Battle of the Slope Tops Continued… How to Decide on the Right Slope Tops for Your Locker

 
 
So you’ve heard about our slope top lockers beginner blog and you’re ready to start choosing the perfect slope top to complete your new design? Welded slope tops and continuous slope tops each offer different benefits to the user and to the space. So why would a customer choose one over the other?

 

 

 

Structural Integrity

Welded slope tops are by far the sturdier option. Usually made of thicker steel and more securely bonded to the locker, these can easily withstand backpacks and other objects being thrown at them, and don’t easily dent. Continuous slope tops, on the other hand, have the potential to bend over time if objects are thrown, and may even show marks.

Welded slope tops are finished and inspected by the manufacturer, too, which could provide additional quality and consistency, compared to continuous slope tops that are installed on site by various contractors with different levels of time and attention.

 

Appearance

Welded Slope TopFor some customers, it’s important to have a well-finished look to the lockers. The continuous slope top doesn’t have as many breaks as the welded, being made from a single piece of steel. The spliced plate looks like one continuous run and has far fewer defined markings.

On the welded slope top, you can see the breaks where the pieces have been bonded together. In this case, it is a trade-off between security and aesthetics, and it all depends Continuous Slope Topon what matters more to you.

The standard angle for continuous slope tops is 18 degrees, while 25 degrees is typical for welded slope tops. The steeper angle is a little easier to clean, harder for any dust to accumulate, and harder to put objects on top of. Even this small difference can affect the appearance; it appears either sharper or milder.

 

Installation Time

Not all job sites have tons of time available for locker installation, which can be another factor in the final decision. Continuous slope tops have to be cut and installed in the field, which increases the total install time. But a factory attached slope comes ready to be installed, resulting in a shorter on-site installation. Check out the links below for a time-lapse video on both installations.

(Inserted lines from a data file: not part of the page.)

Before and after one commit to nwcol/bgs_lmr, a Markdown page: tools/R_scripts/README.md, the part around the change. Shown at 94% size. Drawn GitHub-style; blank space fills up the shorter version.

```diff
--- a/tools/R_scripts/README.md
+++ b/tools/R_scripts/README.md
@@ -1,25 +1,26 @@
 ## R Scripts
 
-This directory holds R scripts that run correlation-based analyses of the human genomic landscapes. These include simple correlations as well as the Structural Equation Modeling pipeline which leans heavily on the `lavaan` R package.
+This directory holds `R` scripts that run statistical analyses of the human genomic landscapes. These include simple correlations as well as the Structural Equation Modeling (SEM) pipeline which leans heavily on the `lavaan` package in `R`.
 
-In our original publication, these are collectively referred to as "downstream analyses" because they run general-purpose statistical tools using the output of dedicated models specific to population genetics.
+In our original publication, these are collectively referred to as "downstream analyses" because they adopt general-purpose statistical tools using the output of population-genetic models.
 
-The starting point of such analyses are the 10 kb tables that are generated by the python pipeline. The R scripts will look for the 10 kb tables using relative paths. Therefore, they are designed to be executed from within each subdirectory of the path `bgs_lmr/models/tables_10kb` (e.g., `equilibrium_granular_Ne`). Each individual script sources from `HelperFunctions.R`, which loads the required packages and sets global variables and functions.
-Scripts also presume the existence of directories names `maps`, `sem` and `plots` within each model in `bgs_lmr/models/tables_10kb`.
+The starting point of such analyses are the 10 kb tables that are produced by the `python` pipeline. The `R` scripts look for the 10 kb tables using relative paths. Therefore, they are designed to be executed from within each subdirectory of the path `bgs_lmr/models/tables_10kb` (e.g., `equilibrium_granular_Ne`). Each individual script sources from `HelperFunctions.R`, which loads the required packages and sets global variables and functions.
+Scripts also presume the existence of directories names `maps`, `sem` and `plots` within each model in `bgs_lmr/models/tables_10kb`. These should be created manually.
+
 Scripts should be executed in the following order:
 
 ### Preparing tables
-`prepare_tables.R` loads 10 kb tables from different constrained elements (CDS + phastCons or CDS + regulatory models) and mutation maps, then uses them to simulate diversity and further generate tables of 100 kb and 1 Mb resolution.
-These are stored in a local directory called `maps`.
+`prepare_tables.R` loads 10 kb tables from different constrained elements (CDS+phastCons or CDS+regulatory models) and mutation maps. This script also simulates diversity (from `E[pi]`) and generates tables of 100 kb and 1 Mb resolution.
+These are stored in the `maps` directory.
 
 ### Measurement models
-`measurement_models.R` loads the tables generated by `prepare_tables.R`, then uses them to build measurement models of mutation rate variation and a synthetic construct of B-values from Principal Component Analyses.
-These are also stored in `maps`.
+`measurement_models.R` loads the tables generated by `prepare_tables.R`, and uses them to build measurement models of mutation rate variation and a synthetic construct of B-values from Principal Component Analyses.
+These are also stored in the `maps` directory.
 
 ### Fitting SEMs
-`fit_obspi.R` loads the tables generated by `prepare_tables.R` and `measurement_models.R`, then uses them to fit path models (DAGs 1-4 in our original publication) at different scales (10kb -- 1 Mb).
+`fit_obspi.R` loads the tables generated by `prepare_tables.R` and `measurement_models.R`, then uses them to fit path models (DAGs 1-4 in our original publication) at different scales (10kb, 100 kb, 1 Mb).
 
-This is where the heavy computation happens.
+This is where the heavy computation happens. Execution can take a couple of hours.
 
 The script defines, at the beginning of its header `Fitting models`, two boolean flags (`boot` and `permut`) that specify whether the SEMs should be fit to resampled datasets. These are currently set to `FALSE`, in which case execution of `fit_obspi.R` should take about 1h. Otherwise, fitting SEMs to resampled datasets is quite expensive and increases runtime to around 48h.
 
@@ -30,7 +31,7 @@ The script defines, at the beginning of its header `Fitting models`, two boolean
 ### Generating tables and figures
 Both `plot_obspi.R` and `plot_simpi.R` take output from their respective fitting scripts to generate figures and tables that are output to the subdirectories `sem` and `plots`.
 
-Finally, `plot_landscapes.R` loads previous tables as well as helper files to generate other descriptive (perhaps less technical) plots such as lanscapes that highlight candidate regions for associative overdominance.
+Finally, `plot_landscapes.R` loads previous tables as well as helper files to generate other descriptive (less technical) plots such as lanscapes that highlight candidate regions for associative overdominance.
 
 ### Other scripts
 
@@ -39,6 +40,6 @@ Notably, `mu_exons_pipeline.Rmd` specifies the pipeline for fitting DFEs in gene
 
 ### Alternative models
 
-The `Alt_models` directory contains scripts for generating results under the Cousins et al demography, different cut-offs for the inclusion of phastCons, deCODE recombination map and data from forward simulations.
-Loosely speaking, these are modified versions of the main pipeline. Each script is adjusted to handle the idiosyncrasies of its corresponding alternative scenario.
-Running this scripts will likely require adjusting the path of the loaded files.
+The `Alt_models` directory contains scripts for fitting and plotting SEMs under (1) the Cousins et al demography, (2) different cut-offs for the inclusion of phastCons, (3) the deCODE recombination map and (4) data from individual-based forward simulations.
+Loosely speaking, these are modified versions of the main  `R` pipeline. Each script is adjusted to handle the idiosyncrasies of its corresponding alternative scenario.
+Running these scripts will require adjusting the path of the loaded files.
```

Factory Attached Slope Top Video

Continuous Slope Top Video

 

Matching the Locker

Knock down lockers are those that are delivered in parts to be assembled by a trained team on-site. Continuous slope tops are always used for this type of locker, since the locker runs and numbers aren’t confirmed until after installation, and the continuous slope tops allow for customization at the last minute.

Welded lockers come in fully assembled units and are furnished with welded slope tops if desired. Continuous slope tops can be requested instead, in which case they will be attached on-site after installation.

 

Material

The thickness of steel used to make lockers and slope tops is measured in ‘gauges’, and the lower the number the thicker the steel. For instance, 20-gauge steel is thinner than 15 gauge steel.Gauge Comparison

Continuous slope tops are typically made with 20-gauge steel, but it is common to upgrade to 18 gauge. Welded slope tops are made in 18-16 gauge, making the structure more heavy-duty and much stronger. Still, the construction is what gives a slope top its agility and is more important than the actual gauge of the steel. So an 18-gauge welded slope top will still be stronger than a 16-gauge continuous slope top because the structural integrity of the welded is stronger.

 

Cost Difference

When it comes down to pricing, welded slope tops end up being 8-10 percent more expensive than continuous. More steel goes into manufacturing these and the cost of additional materials and labor are factors.

 

How Can I Order?

Do you know which kind of slope top will work best for your lockers? Be specific about the details when contacting the manufacturer.

  • “Continuous slope top” is fairly industry standard, while “welded slope top” can also be interchanged with “four-sided unitized” or “factory attached”.
  • Specify the gauge of steel you want, typically 20-, 18-, 16-gauge steel for either welded or continuous slope tops.
  • Let the manufacturer know if you have express requirements. If you don’t spell it out you’ll get the most basic version.

 
 

If you don’t know what kind of slope top will work best for your lockers, let us help!

DeBourgh takes pride in delivering the highest caliber lockers to its customers and is ready to help you figure out what will work best for you.